Providence’s site coordinator, Danielle Leathers, has worked with the CDF Freedom School program since 2012.
“This is a great opportunity for our scholars to see people out there that look like them with all types of occupations. They are also learning how to take on leadership roles in the classroom,” said Leathers, who is also a GCS teacher at Andrews High School in High Point.
Rev. Darryl Aaron, senior pastor of Providence Baptist Church noted that the CDF Freedom School program allows the church to uplift the youth in the community.
“As a former teacher I am well aware of the achievement gap between our African American students and other students,” said Aaron. “This program really allows us to lean into our education values and give back to the community.”
The Black Child Development Institute (BCDI) of Greensboro is spearheading the CDF Freedom School program at United Institutional Baptist Church (UIBC) on East Market Street.
Rev. Johnny Freeman, senior pastor at UIBC noted that the church has offered summer enrichment programs in the past, but partnering with BCDI was an opportunity to reach deeper into the community.
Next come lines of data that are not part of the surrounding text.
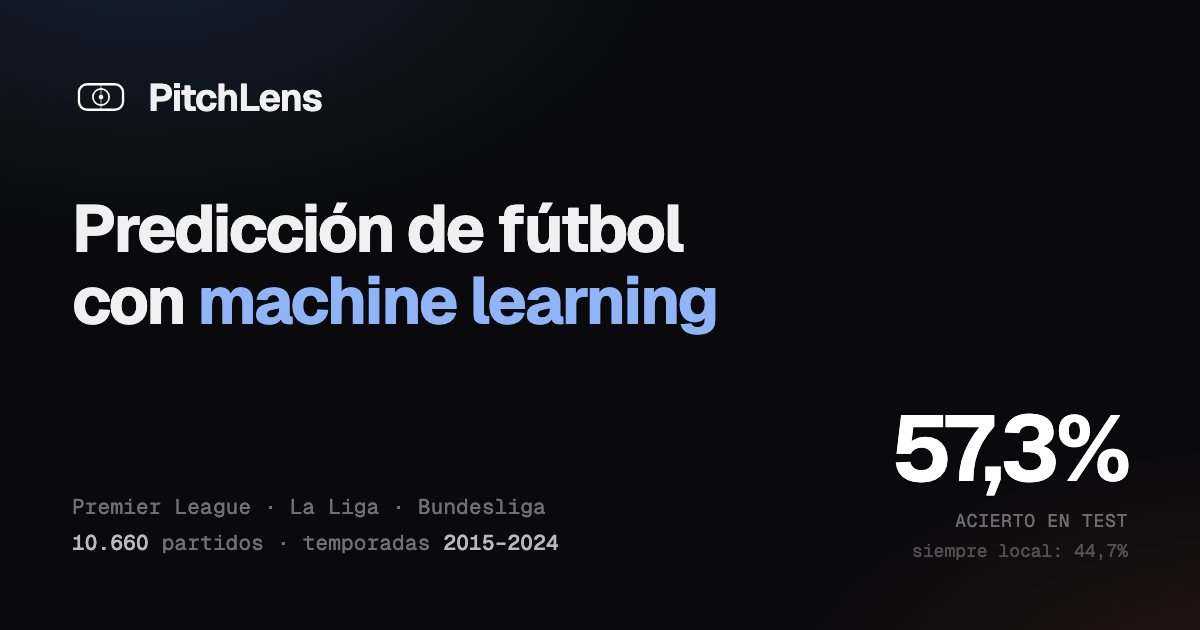
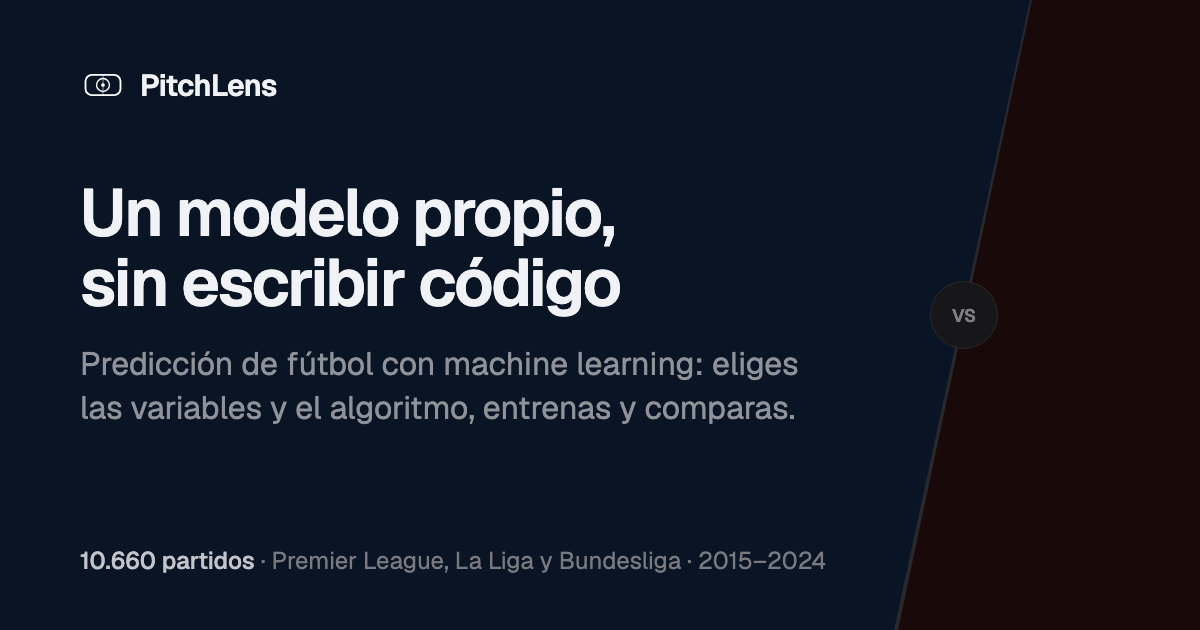
feat: tarjeta de enlace con el sistema visual de la web y del carrusel
La tarjeta anterior era una plantilla genérica (brillos de color, palabra
resaltada, datos en monoespaciada y cifra gigante) que no se parecía ni a la app
ni a las láminas de LinkedIn. La nueva usa la diagonal y los fondos del hero de
PredictorPage, el VS, Geist y la maqueta y el titular de la lámina de PitchLens.

Claude-Session: https://claude.ai/code/session_01MB5hzvEM2TkRUJCogpoTUH

diff --git a/frontend/scripts/og-card.html b/frontend/scripts/og-card.html
@@ -3,18 +3,22 @@
   Plantilla de la tarjeta de enlace (public/og.png), la imagen que sale al pegar
   pitchlens.es en LinkedIn, WhatsApp o Slack.
 
-  No entra en el build: es la fuente para regenerar el PNG cuando cambien las
-  cifras. Se renderiza a 1200×630 desde frontend/:
+  No entra en el build: es la fuente para regenerar el PNG cuando cambie el texto.
+  Se renderiza a 1200×630 desde frontend/:
 
     npx playwright screenshot --viewport-size=1200,630 \
       scripts/og-card.html public/og.png
 
-  Las cifras salen de models/metrics.json (test accuracy del modelo market), de
-  core_enriched.parquet (10.660 partidos, temporadas 2015-2024) y de la victoria
-  local en test (temporada 2024 de core_features: 44,7 %). La mayoritaria de todo
-  el dataset (45,6 %) no es comparable con un acierto medido en test. Si se reentrena
-  o se amplía el dataset, actualizar aquí y volver a renderizar — y pasar la URL
-  por el Post Inspector de LinkedIn, que cachea la tarjeta una semana.
+  Sale del sistema visual que ya existe, sin inventar nada:
+  - La diagonal, sus dos fondos y la costura #28282d son los del hero de
+    PredictorPage.tsx (HOME_BG, AWAY_BG). El VS es el mismo círculo.
+  - La maqueta (marca, titular en dos líneas, bajada gris, pie) y el titular son
+    los de la lámina de PitchLens del carrusel de LinkedIn.
+  - Tipografía Geist y tintas de index.css. Sin degradados ni palabras resaltadas.
+
+  El número de partidos sale de core_enriched.parquet (10.660, temporadas
+  2015-2024). Si cambia, actualizar aquí, volver a renderizar y pasar la URL por
+  el Post Inspector de LinkedIn, que cachea la tarjeta una semana.
 -->
 <html lang="es">
 <head>
@@ -25,84 +29,60 @@
     src: url("../public/fonts/GeistSans-Variable.woff2") format("woff2");
     font-weight: 100 900;
   }
-  @font-face {
-    font-family: "Geist Mono";
-    src: url("../public/fonts/GeistMono-Variable.woff2") format("woff2");
-    font-weight: 100 900;
-  }
 
   * { margin: 0; padding: 0; box-sizing: border-box; }
 
   body {
     width: 1200px; height: 630px;
-    background: #0a0a0c;
+    overflow: hidden; position: relative;
+    background: #28282d;                       /* la costura de la diagonal */
     font-family: "Geist", sans-serif;
-    font-feature-settings: "ss09" 1;
-    color: #f0f0f0;
-    overflow: hidden;
-    position: relative;
+    color: oklch(0.96 0.005 268);              /* --color-ink */
   }
 
-  /* Eco del hero de la app: azul del local arriba, granate del visitante abajo,
-     muy bajados de intensidad para que no compitan con el texto. */
-  .tinte-local {
-    position: absolute; inset: 0;
-    background: radial-gradient(900px 500px at 12% -10%, rgba(77,147,248,0.16), transparent 60%);
+  /* La diagonal del hero, desplazada a la derecha para dejar sitio al texto. */
+  .local {
+    position: absolute; inset: 0; background: #091524;
+    clip-path: polygon(0 0, 1030px 0, 894px 100%, 0 100%);
   }
-  .tinte-visitante {
-    position: absolute; inset: 0;
-    background: radial-gradient(800px 460px at 105% 115%, rgba(243,90,90,0.14), transparent 62%);
+  .visitante {
+    position: absolute; inset: 0; background: #190909;
+    clip-path: polygon(1032px 0, 100% 0, 100% 100%, 898px 100%);
+  }
+  .vs {
+    position: absolute; left: 964px; top: 315px; transform: translate(-50%, -50%);
+    width: 68px; height: 68px; border-radius: 50%;
+    background: #171719; border: 1px solid #2a2a2a;
+    display: grid; place-items: center;
+    font-size: 18px; font-weight: 600; color: rgba(255,255,255,0.45);
   }
 
   .marco {
-    position: relative;
-    height: 100%;
-    padding: 68px 72px;
-    display: flex; flex-direction: column; justify-content: space-between;
+    position: absolute; left: 0; top: 0; bottom: 0; width: 860px;
+    padding: 62px 0 54px 80px;
+    display: flex; flex-direction: column;
   }
-
-  .marca { display: flex; align-items: center; gap: 18px; }
-  .marca svg { width: 58px; height: 58px; }
-  .marca span { font-size: 38px; font-weight: 650; letter-spacing: -0.025em; }
+  .marca { display: flex; align-items: center; gap: 14px; }
+  .marca svg { width: 46px; height: 46px; }
+  .marca span { font-size: 30px; font-weight: 600; letter-spacing: -0.02em; }
 
   h1 {
-    font-size: 66px; font-weight: 700;
-    letter-spacing: -0.033em; line-height: 1.08;
-    max-width: 15ch;
+    margin-top: 70px;
+    font-size: 66px; font-weight: 600; letter-spacing: -0.03em; line-height: 1.06;
   }
-  h1 em { font-style: normal; color: #8fb4f8; }
-
-  .pie { display: flex; align-items: flex-end; justify-content: space-between; gap: 40px; }
-
-  .datos {
-    font-family: "Geist Mono", monospace;
-    font-size: 21px; letter-spacing: 0.01em;
-    color: rgba(255,255,255,0.42);
-    line-height: 1.75;
+  p {
+    margin-top: 24px; max-width: 740px;
+    font-size: 32px; line-height: 1.38;
+    color: oklch(0.66 0.01 268);
   }
-  .datos b { color: rgba(255,255,255,0.72); font-weight: 500; }
-
-  .acierto { text-align: right; flex-shrink: 0; }
-  .acierto .cifra {
-    font-size: 92px; font-weight: 680; letter-spacing: -0.04em;
-    line-height: 1; color: #fff;
-  }
-  .acierto .etiqueta {
-    margin-top: 14px;
-    font-family: "Geist Mono", monospace;
-    font-size: 18px; letter-spacing: 0.04em; text-transform: uppercase;
-    color: rgba(255,255,255,0.40);
-  }
-  .acierto .contraste {
-    margin-top: 7px;
-    font-family: "Geist Mono", monospace;
-    font-size: 18px; color: rgba(255,255,255,0.28);
-  }
+  .pie { margin-top: auto; font-size: 24px; color: oklch(0.58 0.01 268); }
+  .pie b { font-weight: 500; color: oklch(0.82 0.008 268); }
 </style>
 </head>
 <body>
-  <div class="tinte-local"></div>
-  <div class="tinte-visitante"></div>
+  <div class="local"></div>
+  <div class="visitante"></div>
+  <div class="vs">VS</div>
 
   <div class="marco">
     <div class="marca">
@@ -115,19 +95,10 @@
       <span>PitchLens</span>
     </div>
 
-    <h1>Predicción de fútbol con <em>machine learning</em></h1>
+    <h1>Un modelo propio,<br>sin escribir código</h1>
+    <p>Predicción de fútbol con machine learning: eliges las variables y el algoritmo, entrenas y comparas.</p>
 
-    <div class="pie">
-      <div class="datos">
-        <div>Premier League · La Liga · Bundesliga</div>
-        <div><b>10.660</b> partidos · temporadas <b>2015–2024</b></div>
-      </div>
-      <div class="acierto">
-        <div class="cifra">57,3%</div>
-        <div class="etiqueta">acierto en test</div>
-        <div class="contraste">siempre local: 44,7%</div>
-      </div>
-    </div>
+    <div class="pie"><b>10.660 partidos</b> · Premier League, La Liga y Bundesliga · 2015–2024</div>
   </div>
 </body>
 </html>

diff --git a/frontend/index.html b/frontend/index.html
@@ -48,7 +48,7 @@
     <meta property="og:image:type" content="image/png" />
     <meta property="og:image:width" content="1200" />
     <meta property="og:image:height" content="630" />
-    <meta property="og:image:alt" content="PitchLens — predicción de fútbol con machine learning. 57,3% de acierto en test." />
+    <meta property="og:image:alt" content="PitchLens — Un modelo propio, sin escribir código. Predicción de fútbol con machine learning sobre 10.660 partidos de Premier League, La Liga y Bundesliga." />
 
     <meta name="twitter:card" content="summary_large_image" />
     <meta name="twitter:title" content="PitchLens — Predicción de fútbol con machine learning" />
While it is a literacy based program, SLTs and volunteers also find ways to engage the students through various activities such as, dance, song, yoga, art, screen printing, vision boarding and STEM activities (Science, Technology, Engineering and Mathematics).
“It’s not just the literacy piece, it is about engaging kids in a culturally responsible way,” Karen Thompson, BCDI executive director.
The first to host a CDF Freedom School in Greensboro, the BCDI program is now in its 8th year, with 90 students enrolled from grades K-5. The BCDI program also utilizes former Freedom School students, who are typically middle and high school students who have aged out of the program, as volunteers to assist the SLTs in their classrooms.
Guilford County Schools is also operating two CDF Freedom School sites this summer.